The Burmese Education System
The geographical location of Nam Hkai, coupled with the particularity of the
Burmese education system, erects numerous obstacles for village children’s education.
With no local school past primary school, parents have to send their children away (if they
can) to pursue their education in one of the nearest cities. The educational path of children
of the Shan State is one of the rockiest within the country education system that left out
many children. According to UNESCO, in 2014, nearly 20% of Burmese children between 6 and 10 years old are out of school after either dropping out or never having been enrolled. By 17 years old, this number increases to around 70%. As per the report, the Shan State’s children are among the most likely in the country to remain out of school. Approximately 37% of people over 15 years old are illiterate, well above the national average of 24%.
Moreover, the education system is plagued by inequalities. To achieve matriculation (the University Entrance Examination), it has become necessary to take supplementary evening and weekend classes called tuitions. These courses were purely supportive at first but are now an essential part of Burmese students’ education. Professors whose income is insufficient dispense the most significant knowledge during tuition. Without them, pupils cannot pass their exams. Farming, the main source of income for most villagers, provides a wage of 30,000 to 90,000 kyats per month (15 to 45 pounds), and tuitions are thus unaffordable for many families, further widening the educational achievement gap among Burmese youth.

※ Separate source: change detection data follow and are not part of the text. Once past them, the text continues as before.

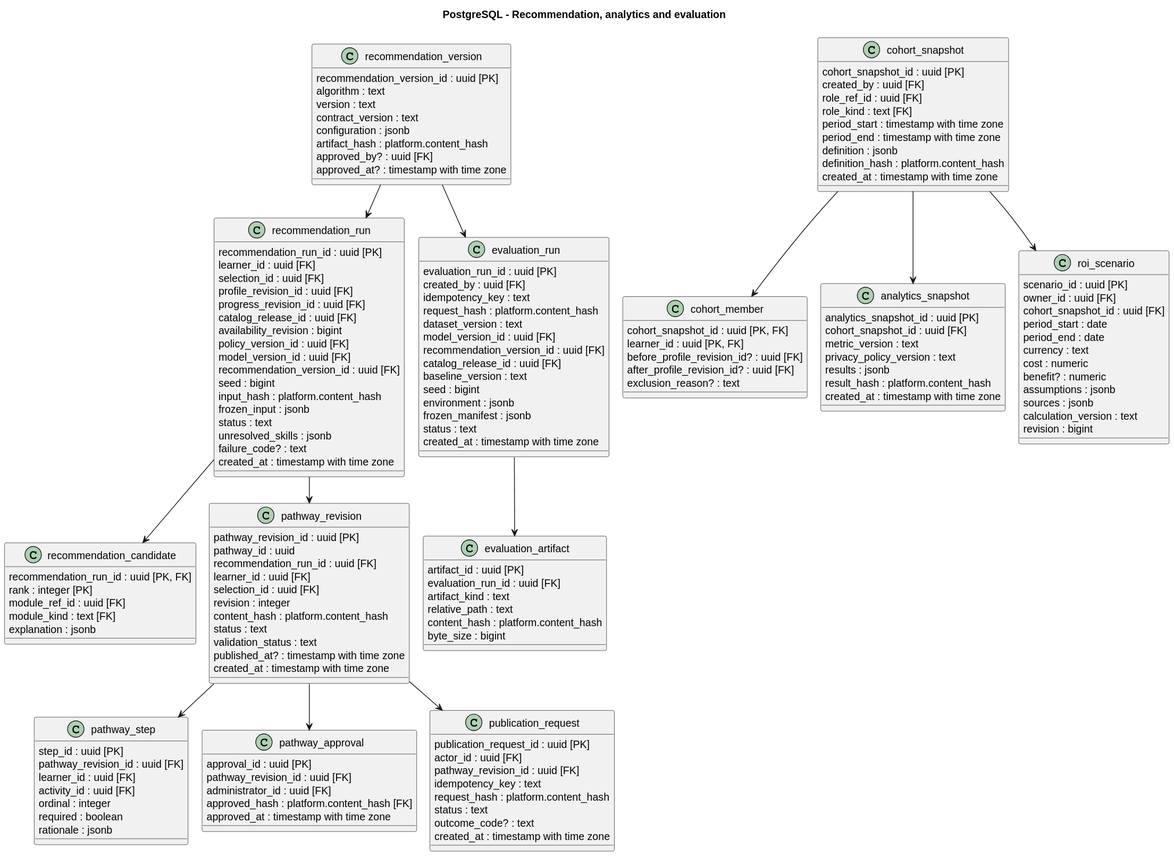
SEP490-Fall-2026-GFA26SE64/SEP490 keeps this PlantUML diagram as documents/diagrams/postgresql-pathway.svg. Above is the earlier version.
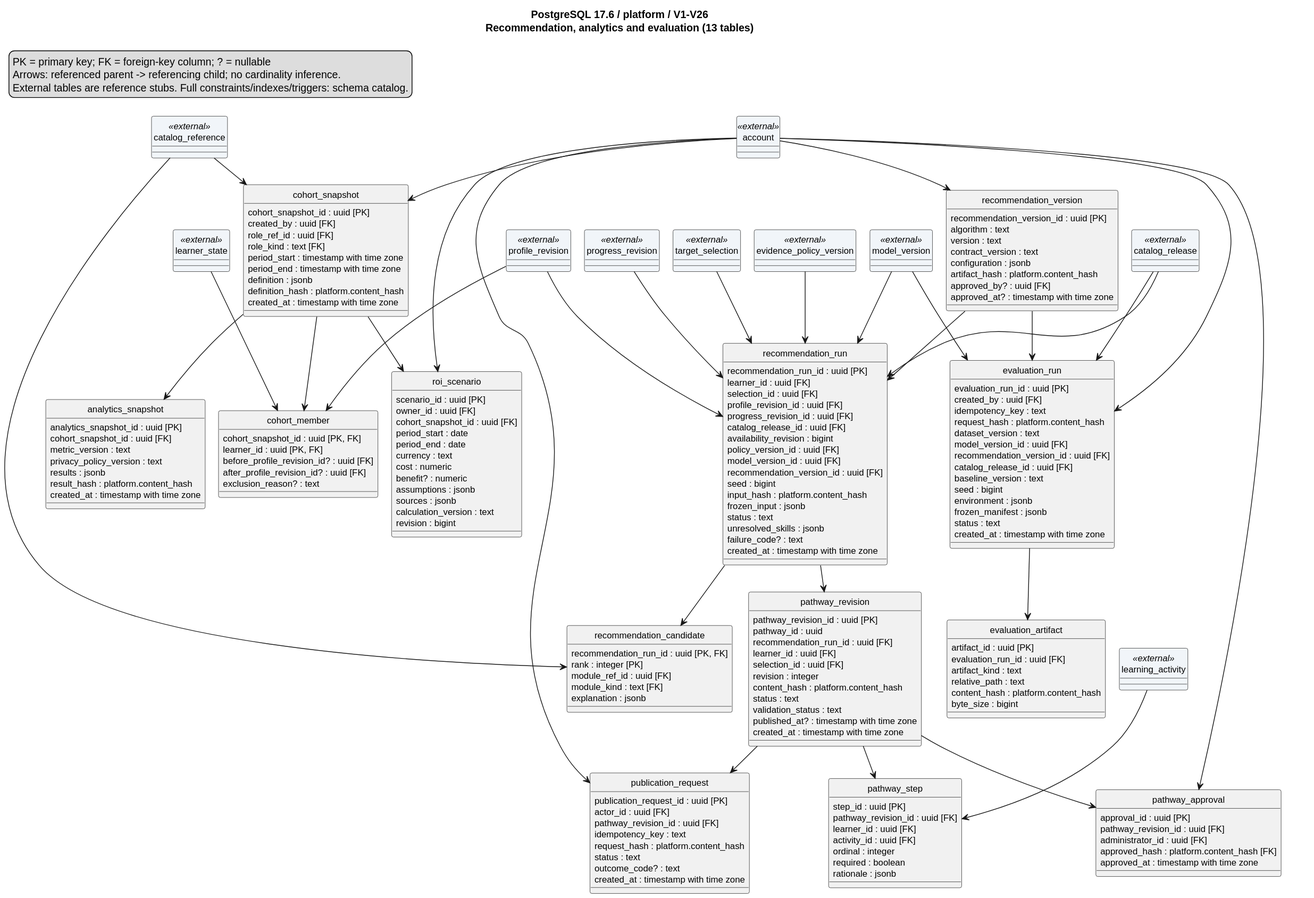
Above is the later version.

The edit, as a diff of the source:
```diff
@@ -2,156 +2,194 @@
 !pragma layout smetana
 top to bottom direction
 skinparam shadowing false
-title PostgreSQL - Recommendation, analytics and evaluation
+hide circle
+skinparam classAttributeIconSize 0
+skinparam defaultFontName SansSerif
+skinparam defaultFontSize 12
+title PostgreSQL 17.6 / platform / V1-V26\nRecommendation, analytics and evaluation (13 tables)
+legend top left
+PK = primary key; FK = foreign-key column; ? = nullable
+Arrows: referenced parent -> referencing child; no cardinality inference.
+External tables are reference stubs. Full constraints/indexes/triggers: schema catalog.
+endlegend
 class recommendation_version {
-    recommendation_version_id : uuid [PK]
-    algorithm : text
-    version : text
-    contract_version : text
-    configuration : jsonb
-    artifact_hash : platform.content_hash
-    approved_by? : uuid [FK]
-    approved_at? : timestamp with time zone
+  recommendation_version_id : uuid [PK]
+  algorithm : text
+  version : text
+  contract_version : text
+  configuration : jsonb
+  artifact_hash : platform.content_hash
+  approved_by? : uuid [FK]
+  approved_at? : timestamp with time zone
 }
 class recommendation_run {
-    recommendation_run_id : uuid [PK]
-    learner_id : uuid [FK]
-    selection_id : uuid [FK]
-    profile_revision_id : uuid [FK]
-    progress_revision_id : uuid [FK]
-    catalog_release_id : uuid [FK]
-    availability_revision : bigint
-    policy_version_id : uuid [FK]
-    model_version_id : uuid [FK]
-    recommendation_version_id : uuid [FK]
-    seed : bigint
-    input_hash : platform.content_hash
-    frozen_input : jsonb
-    status : text
-    unresolved_skills : jsonb
-    failure_code? : text
-    created_at : timestamp with time zone
+  recommendation_run_id : uuid [PK]
+  learner_id : uuid [FK]
+  selection_id : uuid [FK]
+  profile_revision_id : uuid [FK]
+  progress_revision_id : uuid [FK]
+  catalog_release_id : uuid [FK]
+  availability_revision : bigint
+  policy_version_id : uuid [FK]
+  model_version_id : uuid [FK]
+  recommendation_version_id : uuid [FK]
+  seed : bigint
+  input_hash : platform.content_hash
+  frozen_input : jsonb
+  status : text
+  unresolved_skills : jsonb
+  failure_code? : text
+  created_at : timestamp with time zone
 }
 class recommendation_candidate {
-    recommendation_run_id : uuid [PK, FK]
-    rank : integer [PK]
-    module_ref_id : uuid [FK]
-    module_kind : text [FK]
-    explanation : jsonb
+  recommendation_run_id : uuid [PK, FK]
+  rank : integer [PK]
+  module_ref_id : uuid [FK]
+  module_kind : text [FK]
+  explanation : jsonb
 }
 class pathway_revision {
-    pathway_revision_id : uuid [PK]
-    pathway_id : uuid
-    recommendation_run_id : uuid [FK]
-    learner_id : uuid [FK]
-    selection_id : uuid [FK]
-    revision : integer
-    content_hash : platform.content_hash
-    status : text
-    validation_status : text
-    published_at? : timestamp with time zone
-    created_at : timestamp with time zone
+  pathway_revision_id : uuid [PK]
+  pathway_id : uuid
+  recommendation_run_id : uuid [FK]
+  learner_id : uuid [FK]
+  selection_id : uuid [FK]
+  revision : integer
+  content_hash : platform.content_hash
+  status : text
+  validation_status : text
+  published_at? : timestamp with time zone
+  created_at : timestamp with time zone
 }
 class pathway_step {
-    step_id : uuid [PK]
-    pathway_revision_id : uuid [FK]
-    learner_id : uuid [FK]
-    activity_id : uuid [FK]
-    ordinal : integer
-    required : boolean
-    rationale : jsonb
+  step_id : uuid [PK]
+  pathway_revision_id : uuid [FK]
+  learner_id : uuid [FK]
+  activity_id : uuid [FK]
+  ordinal : integer
+  required : boolean
+  rationale : jsonb
 }
 class pathway_approval {
-    approval_id : uuid [PK]
-    pathway_revision_id : uuid [FK]
-    administrator_id : uuid [FK]
-    approved_hash : platform.content_hash [FK]
-    approved_at : timestamp with time zone
+  approval_id : uuid [PK]
+  pathway_revision_id : uuid [FK]
+  administrator_id : uuid [FK]
+  approved_hash : platform.content_hash [FK]
+  approved_at : timestamp with time zone
 }
 class publication_request {
-    publication_request_id : uuid [PK]
-    actor_id : uuid [FK]
-    pathway_revision_id : uuid [FK]
-    idempotency_key : text
-    request_hash : platform.content_hash
-    status : text
-    outcome_code? : text
-    created_at : timestamp with time zone
+  publication_request_id : uuid [PK]
+  actor_id : uuid [FK]
+  pathway_revision_id : uuid [FK]
+  idempotency_key : text
+  request_hash : platform.content_hash
+  status : text
+  outcome_code? : text
+  created_at : timestamp with time zone
 }
 class cohort_snapshot {
-    cohort_snapshot_id : uuid [PK]
-    created_by : uuid [FK]
-    role_ref_id : uuid [FK]
-    role_kind : text [FK]
-    period_start : timestamp with time zone
-    period_end : timestamp with time zone
-    definition : jsonb
-    definition_hash : platform.content_hash
-    created_at : timestamp with time zone
+  cohort_snapshot_id : uuid [PK]
+  created_by : uuid [FK]
+  role_ref_id : uuid [FK]
+  role_kind : text [FK]
+  period_start : timestamp with time zone
+  period_end : timestamp with time zone
+  definition : jsonb
+  definition_hash : platform.content_hash
+  created_at : timestamp with time zone
 }
 class cohort_member {
-    cohort_snapshot_id : uuid [PK, FK]
-    learner_id : uuid [PK, FK]
-    before_profile_revision_id? : uuid [FK]
-    after_profile_revision_id? : uuid [FK]
-    exclusion_reason? : text
+  cohort_snapshot_id : uuid [PK, FK]
+  learner_id : uuid [PK, FK]
+  before_profile_revision_id? : uuid [FK]
+  after_profile_revision_id? : uuid [FK]
+  exclusion_reason? : text
 }
 class analytics_snapshot {
-    analytics_snapshot_id : uuid [PK]
-    cohort_snapshot_id : uuid [FK]
-    metric_version : text
-    privacy_policy_version : text
-    results : jsonb
-    result_hash : platform.content_hash
-    created_at : timestamp with time zone
+  analytics_snapshot_id : uuid [PK]
+  cohort_snapshot_id : uuid [FK]
+  metric_version : text
+  privacy_policy_version : text
+  results : jsonb
+  result_hash : platform.content_hash
+  created_at : timestamp with time zone
 }
 class roi_scenario {
-    scenario_id : uuid [PK]
-    owner_id : uuid [FK]
-    cohort_snapshot_id : uuid [FK]
-    period_start : date
-    period_end : date
-    currency : text
-    cost : numeric
-    benefit? : numeric
-    assumptions : jsonb
-    sources : jsonb
-    calculation_version : text
-    revision : bigint
+  scenario_id : uuid [PK]
+  owner_id : uuid [FK]
+  cohort_snapshot_id : uuid [FK]
+  period_start : date
+  period_end : date
+  currency : text
+  cost : numeric
+  benefit? : numeric
+  assumptions : jsonb
+  sources : jsonb
+  calculation_version : text
+  revision : bigint
 }
 class evaluation_run {
-    evaluation_run_id : uuid [PK]
-    created_by : uuid [FK]
-    idempotency_key : text
-    request_hash : platform.content_hash
-    dataset_version : text
-    model_version_id : uuid [FK]
-    recommendation_version_id : uuid [FK]
-    catalog_release_id : uuid [FK]
-    baseline_version : text
-    seed : bigint
-    environment : jsonb
-    frozen_manifest : jsonb
-    status : text
-    created_at : timestamp with time zone
+  evaluation_run_id : uuid [PK]
+  created_by : uuid [FK]
+  idempotency_key : text
+  request_hash : platform.content_hash
+  dataset_version : text
+  model_version_id : uuid [FK]
+  recommendation_version_id : uuid [FK]
+  catalog_release_id : uuid [FK]
+  baseline_version : text
+  seed : bigint
+  environment : jsonb
+  frozen_manifest : jsonb
+  status : text
+  created_at : timestamp with time zone
 }
 class evaluation_artifact {
-    artifact_id : uuid [PK]
-    evaluation_run_id : uuid [FK]
-    artifact_kind : text
-    relative_path : text
-    content_hash : platform.content_hash
-    byte_size : bigint
+  artifact_id : uuid [PK]
+  evaluation_run_id : uuid [FK]
+  artifact_kind : text
+  relative_path : text
+  content_hash : platform.content_hash
+  byte_size : bigint
 }
+class account <<external>> #F1F5F9
+class catalog_reference <<external>> #F1F5F9
+class catalog_release <<external>> #F1F5F9
+class evidence_policy_version <<external>> #F1F5F9
+class learner_state <<external>> #F1F5F9
+class learning_activity <<external>> #F1F5F9
+class model_version <<external>> #F1F5F9
+class profile_revision <<external>> #F1F5F9
+class progress_revision <<external>> #F1F5F9
+class target_selection <<external>> #F1F5F9
+account --> cohort_snapshot
+account --> evaluation_run
+account --> pathway_approval
+account --> publication_request
+account --> recommendation_version
+account --> roi_scenario
+catalog_reference --> cohort_snapshot
+catalog_reference --> recommendation_candidate
+catalog_release --> evaluation_run
+catalog_release --> recommendation_run
 cohort_snapshot --> analytics_snapshot
 cohort_snapshot --> cohort_member
 cohort_snapshot --> roi_scenario
 evaluation_run --> evaluation_artifact
+evidence_policy_version --> recommendation_run
+learner_state --> cohort_member
+learning_activity --> pathway_step
+model_version --> evaluation_run
+model_version --> recommendation_run
 pathway_revision --> pathway_approval
 pathway_revision --> pathway_step
 pathway_revision --> publication_request
+profile_revision --> cohort_member
+profile_revision --> recommendation_run
+progress_revision --> recommendation_run
 recommendation_run --> pathway_revision
 recommendation_run --> recommendation_candidate
 recommendation_version --> evaluation_run
 recommendation_version --> recommendation_run
+target_selection --> recommendation_run
 @enduml
```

Opium and it's affects in Myanmar
Furthermore, the opium culture that once provided an unexpected source of income also had a destructive impact on many families. Brought by the Chinese who fled the country after their defeat in the Chinese Civil War, Myanmar is currently the second largest opium producer globally. The culture of the poppy was first considered a real opportunity to lift farmers out of poverty. Not only have government efforts to reduce the production of opium jeopardised many villagers’ income, they have also affected many lives in the region. Moving from producers to consumers, numerous villagers have been dedicating their resources and selling their goods (clothes, kitchen utensils, furniture, etc.) to feed their addiction, further impoverishing their families. With over 130 ethnic groups, conflicts between Tatmadaw (Myanmar’s official army) and ethnic groups demanding autonomy as well as between various ethnic groups have always been part of the country’s political landscape. The region of the Shan State has been home to some of the most active armed conflicts in Myanmar. Families and children in the region are greatly affected by robbery, violence, and forced enrolment— each family is forced to provide a member of fighting age, or two if the family is unable to pay the tax claimed by the local armed group—brought by the confrontations. The education system is also a conflict casualties; violence disrupting pupils learning and access to schools.
A £28 monthly sponsorship covers the costs of children’s education in the village. Your sponsorship will also pay for additional courses to ensure the children can pass their exams and all the necessary supplies, such as uniforms, notebooks, pencils, and school books.